Network effect

Boiling it down, it's a good direct cycling network that matters - although in Belfast even cycling a fairly fiddly off road route beats driving on the motorway for shorter commutes; instead cities tend to allow the car to dominate even though schemes like Glasgow's urban motorways haven't even delivered the safety benefits that their proponents promised. Exeter proposes a fast and a slow cycle route into the centre while Rachel Aldred would like to map the actual usable bike network for London where even before the new superhighways were opened, the old 'blue paint' versions were showing some increases in cycling. In New York they're trialling closing one gap in the network where cyclists have created their own informal solution, as well as closing up the remaining gaps in another bike route, complete with safer intersections - but back here in the UK no sooner is one gap due to be closed, another one is created by closing a key rail crossing and the routes we do get are then compromised by poor surfaces. In Minneapolis a useful 8-80 bike path is created but then just ends - while a successful street closure on a key route to school is to be partially reopened to cars despite its popularity.

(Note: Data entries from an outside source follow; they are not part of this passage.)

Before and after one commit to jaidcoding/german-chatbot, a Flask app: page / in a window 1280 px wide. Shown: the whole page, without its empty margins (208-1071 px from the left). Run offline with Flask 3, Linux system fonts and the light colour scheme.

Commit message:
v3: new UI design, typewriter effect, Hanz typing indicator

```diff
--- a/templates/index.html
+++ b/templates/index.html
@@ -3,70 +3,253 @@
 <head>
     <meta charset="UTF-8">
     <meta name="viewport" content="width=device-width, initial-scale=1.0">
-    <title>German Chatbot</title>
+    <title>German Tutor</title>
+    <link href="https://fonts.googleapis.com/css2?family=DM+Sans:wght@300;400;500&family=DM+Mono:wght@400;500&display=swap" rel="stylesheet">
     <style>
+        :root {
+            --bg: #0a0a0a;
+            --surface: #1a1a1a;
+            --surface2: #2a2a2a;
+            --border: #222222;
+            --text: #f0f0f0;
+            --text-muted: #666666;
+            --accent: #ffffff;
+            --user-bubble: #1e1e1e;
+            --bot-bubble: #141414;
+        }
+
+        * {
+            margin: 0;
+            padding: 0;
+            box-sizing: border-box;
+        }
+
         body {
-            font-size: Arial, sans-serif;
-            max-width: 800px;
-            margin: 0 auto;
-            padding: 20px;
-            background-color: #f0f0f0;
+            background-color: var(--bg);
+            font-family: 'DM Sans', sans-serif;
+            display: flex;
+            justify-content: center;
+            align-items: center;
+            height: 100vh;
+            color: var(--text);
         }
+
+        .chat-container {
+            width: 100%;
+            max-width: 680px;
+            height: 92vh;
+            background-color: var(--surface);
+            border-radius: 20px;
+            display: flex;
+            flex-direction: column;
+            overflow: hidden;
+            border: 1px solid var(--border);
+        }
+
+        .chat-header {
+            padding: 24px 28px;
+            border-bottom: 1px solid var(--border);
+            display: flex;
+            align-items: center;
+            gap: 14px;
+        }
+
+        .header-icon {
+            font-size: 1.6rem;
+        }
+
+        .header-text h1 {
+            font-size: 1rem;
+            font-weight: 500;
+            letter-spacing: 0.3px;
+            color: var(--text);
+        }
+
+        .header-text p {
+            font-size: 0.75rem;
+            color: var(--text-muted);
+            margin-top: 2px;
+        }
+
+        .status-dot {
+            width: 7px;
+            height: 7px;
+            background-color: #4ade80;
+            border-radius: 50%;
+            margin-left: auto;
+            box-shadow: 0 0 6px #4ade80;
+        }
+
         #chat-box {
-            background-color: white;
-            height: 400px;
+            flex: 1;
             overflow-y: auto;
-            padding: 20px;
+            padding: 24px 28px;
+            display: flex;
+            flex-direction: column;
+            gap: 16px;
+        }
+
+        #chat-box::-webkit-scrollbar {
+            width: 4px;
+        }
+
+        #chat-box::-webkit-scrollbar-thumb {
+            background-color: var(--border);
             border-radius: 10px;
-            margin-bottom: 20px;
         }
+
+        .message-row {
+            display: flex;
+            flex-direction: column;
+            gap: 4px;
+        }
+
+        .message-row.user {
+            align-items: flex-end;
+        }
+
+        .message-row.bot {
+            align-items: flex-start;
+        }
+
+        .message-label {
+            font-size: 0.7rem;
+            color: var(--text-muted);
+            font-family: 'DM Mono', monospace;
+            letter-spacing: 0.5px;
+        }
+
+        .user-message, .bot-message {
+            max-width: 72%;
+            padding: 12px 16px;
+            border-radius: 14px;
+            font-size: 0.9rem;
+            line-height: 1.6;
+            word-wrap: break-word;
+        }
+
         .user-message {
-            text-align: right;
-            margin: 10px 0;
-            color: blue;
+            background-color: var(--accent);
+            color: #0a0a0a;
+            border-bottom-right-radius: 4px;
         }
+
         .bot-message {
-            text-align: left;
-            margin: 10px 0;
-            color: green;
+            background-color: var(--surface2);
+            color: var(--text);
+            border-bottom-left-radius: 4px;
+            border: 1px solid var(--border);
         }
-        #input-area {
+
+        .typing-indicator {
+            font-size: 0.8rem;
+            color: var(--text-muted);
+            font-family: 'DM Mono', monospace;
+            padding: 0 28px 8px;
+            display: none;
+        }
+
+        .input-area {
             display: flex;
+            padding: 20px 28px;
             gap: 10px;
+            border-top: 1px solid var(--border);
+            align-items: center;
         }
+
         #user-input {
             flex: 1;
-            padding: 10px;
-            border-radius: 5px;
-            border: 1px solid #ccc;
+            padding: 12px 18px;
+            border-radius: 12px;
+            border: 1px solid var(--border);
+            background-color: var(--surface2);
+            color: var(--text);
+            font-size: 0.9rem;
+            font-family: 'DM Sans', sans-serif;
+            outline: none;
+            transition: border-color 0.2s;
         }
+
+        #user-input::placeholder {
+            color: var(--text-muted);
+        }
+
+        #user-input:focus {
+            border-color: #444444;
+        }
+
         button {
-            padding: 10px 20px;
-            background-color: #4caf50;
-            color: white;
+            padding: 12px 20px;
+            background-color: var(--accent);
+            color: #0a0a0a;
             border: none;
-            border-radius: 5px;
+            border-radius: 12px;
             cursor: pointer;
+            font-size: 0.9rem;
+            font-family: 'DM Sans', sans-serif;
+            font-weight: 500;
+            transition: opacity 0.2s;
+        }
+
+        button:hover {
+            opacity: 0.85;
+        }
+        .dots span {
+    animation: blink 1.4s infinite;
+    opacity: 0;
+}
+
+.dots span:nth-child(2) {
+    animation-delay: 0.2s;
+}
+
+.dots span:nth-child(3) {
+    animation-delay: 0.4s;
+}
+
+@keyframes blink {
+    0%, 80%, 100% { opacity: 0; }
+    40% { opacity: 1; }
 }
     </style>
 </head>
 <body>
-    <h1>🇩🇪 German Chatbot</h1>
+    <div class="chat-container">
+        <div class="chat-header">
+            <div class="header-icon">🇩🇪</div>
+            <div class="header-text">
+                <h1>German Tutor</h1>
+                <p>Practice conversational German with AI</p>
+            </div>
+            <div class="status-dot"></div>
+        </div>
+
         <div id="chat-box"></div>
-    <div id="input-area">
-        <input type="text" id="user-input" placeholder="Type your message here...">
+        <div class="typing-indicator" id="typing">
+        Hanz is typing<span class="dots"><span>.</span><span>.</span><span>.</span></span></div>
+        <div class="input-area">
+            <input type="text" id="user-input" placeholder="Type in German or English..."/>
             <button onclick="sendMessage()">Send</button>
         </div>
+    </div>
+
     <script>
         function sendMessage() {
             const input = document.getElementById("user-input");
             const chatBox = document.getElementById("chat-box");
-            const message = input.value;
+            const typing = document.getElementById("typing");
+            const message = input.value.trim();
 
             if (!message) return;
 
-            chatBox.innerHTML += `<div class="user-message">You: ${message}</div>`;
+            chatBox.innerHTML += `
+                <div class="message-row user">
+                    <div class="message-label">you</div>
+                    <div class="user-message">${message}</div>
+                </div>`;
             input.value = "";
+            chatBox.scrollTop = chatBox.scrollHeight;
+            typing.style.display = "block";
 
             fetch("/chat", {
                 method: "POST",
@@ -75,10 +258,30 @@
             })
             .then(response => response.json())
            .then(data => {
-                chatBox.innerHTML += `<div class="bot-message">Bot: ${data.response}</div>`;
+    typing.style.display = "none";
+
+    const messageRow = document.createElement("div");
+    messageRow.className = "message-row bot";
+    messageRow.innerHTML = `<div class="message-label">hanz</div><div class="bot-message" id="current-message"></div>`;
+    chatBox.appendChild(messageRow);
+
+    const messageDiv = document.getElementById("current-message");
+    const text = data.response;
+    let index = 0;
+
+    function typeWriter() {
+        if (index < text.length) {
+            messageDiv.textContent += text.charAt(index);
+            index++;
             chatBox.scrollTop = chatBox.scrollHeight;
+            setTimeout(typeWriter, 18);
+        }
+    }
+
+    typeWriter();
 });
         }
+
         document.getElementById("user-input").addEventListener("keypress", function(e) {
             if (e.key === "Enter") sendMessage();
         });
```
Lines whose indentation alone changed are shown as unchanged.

All ears

We're probably all of us guilty at some time of telling people what it is they should want instead of properly listening to their experience - so we can start by talking to a nine-year-old about what would make him more likely to cycle to school (and not recycling dubious statistics about which demographics benefit from cycling investment). In Scotland, women cyclists will get a louder voice with the launch of the Women's Cycle Forum Scotland - which showed just how diverse female cycling experiences can be; now it's time to keep up the momentum generated by the event. Assen shows the diversity of cyclists you get when the infrastructure is right; beyond infrastructure you may also need accessible bikes in your bike share scheme - and even scholarships to broaden the diversity of those working in the industry.

What Would Copenhagen Do?

As protests continue over the Waltham Forest Mini Holland road closures, and similar filtering schemes in Hackney, perhaps more local business should be given shots on cargo bikes or see how Copenhagen's local businesses cope and even thrive in a less car-centric city. Similarly, as a Bath cycle lane is threatened by plans to extend a loading bay, perhaps a Copenhagen compromise approach to loading would help? It's certainly better than Dublin's solution of just suspending its bike tracks to turn them into coach parking when needed. But it's not just Copenhagen that understands that cycling needn't presage economic collapse - in Portland developers are actively requesting traffic-free roads to their schemes while there seems to be no end to the Netherlands' e-bike sales boom.

Expanding the tool kit?

I think most here reading this are agreed that it's not gimmicky ideas or smarter cars that are needed, but decent infrastructure and well designed roads to fix our cities. That said it could be that rural cycling needs different solutions - and sometimes an app can be a good tool for improving the state of our streets. So, with that out of the way, we can now all happily debate whether the AA's cycling highway code is a bit patronising, an effective repackaging or just ten years behind what's actually being taught in Bikeability. A similar debate could generally be had for events like Bike Week - although as ever Bikeyface manages to speak more sense with a couple of cartoons than most people manage in a dozen blog posts. If you're looking for other campaigning resources, Cycling Industry News has put together a guide for advocates, and the European Parliament's report is full of good stuff for quoting in campaigns and communications. The Irish contingent found the Cycle City Leicester conference useful - and even the Dutch need to get together from time to time to share good practice.

And finally

We couldn't end a bike blog roundup without this a reference to this story. Thank you anti-bike-theft cowboy for providing a good news story in an otherwise grim news week...